What is Canada's Emergency Student Benefit? (CESB VS CERB)

CESB Benefit covers students who don’t qualify for CERB

Canada has responded to the coronavirus with a fast and unified front, calling all citizens to stay home to help flatten the curve. While there have been a few conflicts over the government’s spending and taxing abilities, people have generally worked quickly to get desperately needed relief funds to individuals and businesses across the country. Last week we gave you information about CERB (Canada’s Emergency Response Benefit). This week we are going to take a look at CESB (Canada’s Emergency Student Benefit) and talk through who is eligible and what the benefit entails.

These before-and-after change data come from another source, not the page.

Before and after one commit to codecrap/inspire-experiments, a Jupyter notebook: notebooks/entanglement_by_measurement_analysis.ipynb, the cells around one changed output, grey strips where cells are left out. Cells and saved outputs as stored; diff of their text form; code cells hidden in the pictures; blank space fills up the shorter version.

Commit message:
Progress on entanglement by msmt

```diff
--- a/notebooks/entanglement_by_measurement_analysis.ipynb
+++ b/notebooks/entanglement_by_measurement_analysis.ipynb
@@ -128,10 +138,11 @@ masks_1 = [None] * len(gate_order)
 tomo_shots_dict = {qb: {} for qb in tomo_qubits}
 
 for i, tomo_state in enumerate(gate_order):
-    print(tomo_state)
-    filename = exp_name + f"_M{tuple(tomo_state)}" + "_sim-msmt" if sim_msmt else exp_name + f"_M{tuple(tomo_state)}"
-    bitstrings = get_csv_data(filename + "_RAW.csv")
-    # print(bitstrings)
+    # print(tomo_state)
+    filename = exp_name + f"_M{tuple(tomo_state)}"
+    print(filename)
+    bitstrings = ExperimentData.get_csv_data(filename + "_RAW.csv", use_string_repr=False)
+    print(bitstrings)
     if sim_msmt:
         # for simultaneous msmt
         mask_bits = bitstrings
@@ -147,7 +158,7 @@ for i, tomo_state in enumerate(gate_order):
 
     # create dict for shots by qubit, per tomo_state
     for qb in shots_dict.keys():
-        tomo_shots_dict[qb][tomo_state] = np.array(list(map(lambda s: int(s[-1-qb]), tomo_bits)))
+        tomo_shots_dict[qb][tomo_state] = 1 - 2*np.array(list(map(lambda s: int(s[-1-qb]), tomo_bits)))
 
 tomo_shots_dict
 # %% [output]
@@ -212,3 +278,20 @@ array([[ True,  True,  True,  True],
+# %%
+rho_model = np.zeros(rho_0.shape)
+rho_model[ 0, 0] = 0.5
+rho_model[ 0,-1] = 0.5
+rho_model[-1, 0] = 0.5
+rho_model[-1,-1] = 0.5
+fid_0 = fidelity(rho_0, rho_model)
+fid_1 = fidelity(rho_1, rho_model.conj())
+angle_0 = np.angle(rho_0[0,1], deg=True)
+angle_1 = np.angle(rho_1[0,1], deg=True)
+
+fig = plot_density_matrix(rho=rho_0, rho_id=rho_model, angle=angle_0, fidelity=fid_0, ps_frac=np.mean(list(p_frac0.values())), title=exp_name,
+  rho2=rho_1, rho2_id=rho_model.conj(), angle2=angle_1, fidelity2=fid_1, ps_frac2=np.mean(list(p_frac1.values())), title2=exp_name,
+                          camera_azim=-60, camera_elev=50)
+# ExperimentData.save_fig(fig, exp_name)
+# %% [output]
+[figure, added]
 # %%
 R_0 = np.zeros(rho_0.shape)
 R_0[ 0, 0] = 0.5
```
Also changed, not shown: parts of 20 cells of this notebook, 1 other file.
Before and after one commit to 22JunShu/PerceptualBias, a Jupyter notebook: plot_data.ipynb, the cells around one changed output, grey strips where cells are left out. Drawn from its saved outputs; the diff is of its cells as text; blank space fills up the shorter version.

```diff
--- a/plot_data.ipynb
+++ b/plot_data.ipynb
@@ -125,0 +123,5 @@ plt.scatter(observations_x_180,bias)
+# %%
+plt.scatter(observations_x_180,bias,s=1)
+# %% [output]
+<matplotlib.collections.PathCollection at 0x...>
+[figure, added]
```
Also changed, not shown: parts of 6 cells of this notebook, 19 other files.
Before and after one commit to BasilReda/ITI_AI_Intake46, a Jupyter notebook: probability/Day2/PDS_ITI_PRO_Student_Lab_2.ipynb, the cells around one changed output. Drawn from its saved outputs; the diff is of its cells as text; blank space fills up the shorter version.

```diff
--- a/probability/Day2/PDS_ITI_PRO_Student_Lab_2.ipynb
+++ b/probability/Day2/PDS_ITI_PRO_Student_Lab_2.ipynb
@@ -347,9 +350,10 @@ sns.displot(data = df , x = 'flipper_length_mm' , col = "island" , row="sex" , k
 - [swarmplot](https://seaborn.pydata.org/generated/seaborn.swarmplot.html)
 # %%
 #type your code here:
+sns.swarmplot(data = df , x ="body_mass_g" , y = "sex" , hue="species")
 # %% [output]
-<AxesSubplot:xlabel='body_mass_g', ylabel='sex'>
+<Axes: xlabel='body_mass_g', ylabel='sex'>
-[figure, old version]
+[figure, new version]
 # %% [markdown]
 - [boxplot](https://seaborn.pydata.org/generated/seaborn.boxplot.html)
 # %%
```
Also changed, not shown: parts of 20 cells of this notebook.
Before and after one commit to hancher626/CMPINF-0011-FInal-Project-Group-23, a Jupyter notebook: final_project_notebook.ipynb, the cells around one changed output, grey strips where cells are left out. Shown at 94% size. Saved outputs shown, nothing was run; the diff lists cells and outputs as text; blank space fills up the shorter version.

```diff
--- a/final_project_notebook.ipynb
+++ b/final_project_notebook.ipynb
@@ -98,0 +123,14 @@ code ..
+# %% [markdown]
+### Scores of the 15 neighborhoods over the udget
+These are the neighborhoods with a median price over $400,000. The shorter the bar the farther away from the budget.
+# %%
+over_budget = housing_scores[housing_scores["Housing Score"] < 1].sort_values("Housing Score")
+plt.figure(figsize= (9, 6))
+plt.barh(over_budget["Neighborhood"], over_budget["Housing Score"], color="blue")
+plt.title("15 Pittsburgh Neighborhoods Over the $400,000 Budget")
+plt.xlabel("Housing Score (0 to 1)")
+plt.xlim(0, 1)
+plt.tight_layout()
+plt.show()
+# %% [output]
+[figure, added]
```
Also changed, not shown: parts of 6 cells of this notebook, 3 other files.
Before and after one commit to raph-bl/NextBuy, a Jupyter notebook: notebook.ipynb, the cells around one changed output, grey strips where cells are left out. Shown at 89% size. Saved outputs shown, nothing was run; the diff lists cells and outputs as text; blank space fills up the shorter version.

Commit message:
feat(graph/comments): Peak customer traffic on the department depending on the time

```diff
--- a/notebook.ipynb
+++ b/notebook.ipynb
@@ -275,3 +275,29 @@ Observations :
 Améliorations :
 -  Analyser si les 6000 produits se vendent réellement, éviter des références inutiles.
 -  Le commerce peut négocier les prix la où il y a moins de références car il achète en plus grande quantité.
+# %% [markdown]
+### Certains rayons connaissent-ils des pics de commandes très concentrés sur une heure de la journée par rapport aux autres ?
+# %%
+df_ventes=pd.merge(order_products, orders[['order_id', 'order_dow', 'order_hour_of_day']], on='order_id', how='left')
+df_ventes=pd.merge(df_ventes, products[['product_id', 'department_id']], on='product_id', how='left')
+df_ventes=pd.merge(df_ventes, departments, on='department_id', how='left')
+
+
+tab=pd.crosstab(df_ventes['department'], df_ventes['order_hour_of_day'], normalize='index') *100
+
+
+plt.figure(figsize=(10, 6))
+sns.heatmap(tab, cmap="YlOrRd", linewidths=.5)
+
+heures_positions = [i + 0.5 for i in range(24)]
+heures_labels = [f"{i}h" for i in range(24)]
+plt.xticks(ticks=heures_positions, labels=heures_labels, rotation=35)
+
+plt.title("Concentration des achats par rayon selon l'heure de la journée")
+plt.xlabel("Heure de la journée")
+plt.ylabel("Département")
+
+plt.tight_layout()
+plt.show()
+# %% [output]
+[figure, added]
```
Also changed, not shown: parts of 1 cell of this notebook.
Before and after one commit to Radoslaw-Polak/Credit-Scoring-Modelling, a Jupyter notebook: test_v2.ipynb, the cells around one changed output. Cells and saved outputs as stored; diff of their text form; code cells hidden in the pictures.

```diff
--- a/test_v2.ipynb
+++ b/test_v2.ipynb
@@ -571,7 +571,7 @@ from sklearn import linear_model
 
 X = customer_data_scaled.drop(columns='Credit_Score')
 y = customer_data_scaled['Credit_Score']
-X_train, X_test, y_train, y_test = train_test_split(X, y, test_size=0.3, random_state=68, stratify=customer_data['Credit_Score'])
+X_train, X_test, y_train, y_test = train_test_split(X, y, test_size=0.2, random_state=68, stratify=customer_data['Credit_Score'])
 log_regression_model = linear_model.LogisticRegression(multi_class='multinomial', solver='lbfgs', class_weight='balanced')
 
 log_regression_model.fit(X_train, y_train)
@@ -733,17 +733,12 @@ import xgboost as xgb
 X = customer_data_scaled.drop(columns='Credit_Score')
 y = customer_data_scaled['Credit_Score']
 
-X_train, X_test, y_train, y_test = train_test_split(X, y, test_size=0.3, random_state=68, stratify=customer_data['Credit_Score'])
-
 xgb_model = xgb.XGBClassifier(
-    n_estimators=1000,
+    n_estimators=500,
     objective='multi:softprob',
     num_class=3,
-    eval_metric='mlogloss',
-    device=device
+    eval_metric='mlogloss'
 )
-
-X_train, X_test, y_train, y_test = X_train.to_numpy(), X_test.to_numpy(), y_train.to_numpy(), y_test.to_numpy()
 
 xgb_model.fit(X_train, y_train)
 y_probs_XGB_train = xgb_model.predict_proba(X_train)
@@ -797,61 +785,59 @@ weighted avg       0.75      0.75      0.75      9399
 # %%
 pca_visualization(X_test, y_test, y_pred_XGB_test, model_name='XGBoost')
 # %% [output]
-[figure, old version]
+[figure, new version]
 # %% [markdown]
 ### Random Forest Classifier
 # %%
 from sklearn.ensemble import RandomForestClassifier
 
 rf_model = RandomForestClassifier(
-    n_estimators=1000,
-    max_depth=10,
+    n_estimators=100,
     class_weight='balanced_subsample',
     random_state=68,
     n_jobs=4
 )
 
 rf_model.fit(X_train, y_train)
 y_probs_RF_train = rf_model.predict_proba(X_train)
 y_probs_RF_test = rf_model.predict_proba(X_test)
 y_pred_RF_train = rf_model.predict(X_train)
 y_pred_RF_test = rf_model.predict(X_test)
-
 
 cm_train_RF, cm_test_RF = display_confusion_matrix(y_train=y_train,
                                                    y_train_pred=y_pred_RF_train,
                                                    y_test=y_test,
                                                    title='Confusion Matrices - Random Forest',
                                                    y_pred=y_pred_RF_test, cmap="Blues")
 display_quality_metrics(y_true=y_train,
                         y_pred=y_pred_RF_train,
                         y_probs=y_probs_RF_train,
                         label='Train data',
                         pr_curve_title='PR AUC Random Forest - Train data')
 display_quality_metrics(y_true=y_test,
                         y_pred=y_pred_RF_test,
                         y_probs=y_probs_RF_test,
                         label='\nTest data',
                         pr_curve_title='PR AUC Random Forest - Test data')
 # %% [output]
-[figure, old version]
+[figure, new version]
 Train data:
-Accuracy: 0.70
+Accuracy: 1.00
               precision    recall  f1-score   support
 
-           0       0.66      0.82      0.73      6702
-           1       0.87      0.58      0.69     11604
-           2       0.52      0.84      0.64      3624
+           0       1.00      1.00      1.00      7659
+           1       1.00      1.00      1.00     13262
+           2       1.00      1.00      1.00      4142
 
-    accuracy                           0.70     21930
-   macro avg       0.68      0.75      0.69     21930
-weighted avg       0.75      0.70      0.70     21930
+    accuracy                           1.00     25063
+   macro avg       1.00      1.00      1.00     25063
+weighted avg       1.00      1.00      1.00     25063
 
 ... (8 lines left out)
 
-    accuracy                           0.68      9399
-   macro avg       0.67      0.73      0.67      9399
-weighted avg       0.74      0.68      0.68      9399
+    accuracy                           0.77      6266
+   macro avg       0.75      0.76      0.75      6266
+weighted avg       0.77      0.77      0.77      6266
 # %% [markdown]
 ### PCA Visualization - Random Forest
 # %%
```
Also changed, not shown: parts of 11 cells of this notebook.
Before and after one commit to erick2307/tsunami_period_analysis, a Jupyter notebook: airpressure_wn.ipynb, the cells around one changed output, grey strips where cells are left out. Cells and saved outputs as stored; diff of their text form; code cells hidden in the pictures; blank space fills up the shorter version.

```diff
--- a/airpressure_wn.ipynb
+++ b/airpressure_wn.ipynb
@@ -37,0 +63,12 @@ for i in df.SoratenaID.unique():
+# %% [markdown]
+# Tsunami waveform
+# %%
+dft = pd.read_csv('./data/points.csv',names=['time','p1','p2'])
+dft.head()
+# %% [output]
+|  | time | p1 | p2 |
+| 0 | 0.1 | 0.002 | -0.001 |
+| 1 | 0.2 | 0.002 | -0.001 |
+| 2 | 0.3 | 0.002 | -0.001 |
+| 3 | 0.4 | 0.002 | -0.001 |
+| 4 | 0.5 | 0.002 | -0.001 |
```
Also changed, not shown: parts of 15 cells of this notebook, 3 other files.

While normal unemployment benefits and CERB were both created to help people who have lost their jobs or independent contracting income, many students and recent graduates don’t fall under either category. The COVID-19 pandemic has been catastrophic for many who are very early in their career or were just about to start their career after graduating in May or June. This is why the government created CESB as part of their COVID-19 Emergency Response Plan. It will hopefully help students get through the crisis and enable their careers to recover quickly once things start to reopen.

What are the CESB Benefits and who is eligible?

CESB benefits provide $1,250 each month for students who are eligible from May through August 2020, and $1,750 per month for students with permanent disabilities or who have dependents. Financial support is also available to post-secondary students who cannot secure jobs over the summer because of the pandemic. In total, $9 billion dollars has been set aside for the CESB benefit.

This program is meant to cover students who do not qualify for CERB or EI and are not able to go to work during the global pandemic. There are three criteria that people can qualify under.

  • Students who are starting post-secondary education in September 2020.
  • Post-secondary students currently enrolled in school.
  • Students who recently graduated from a college or university (winter 2019) and can’t secure work due to the crisis.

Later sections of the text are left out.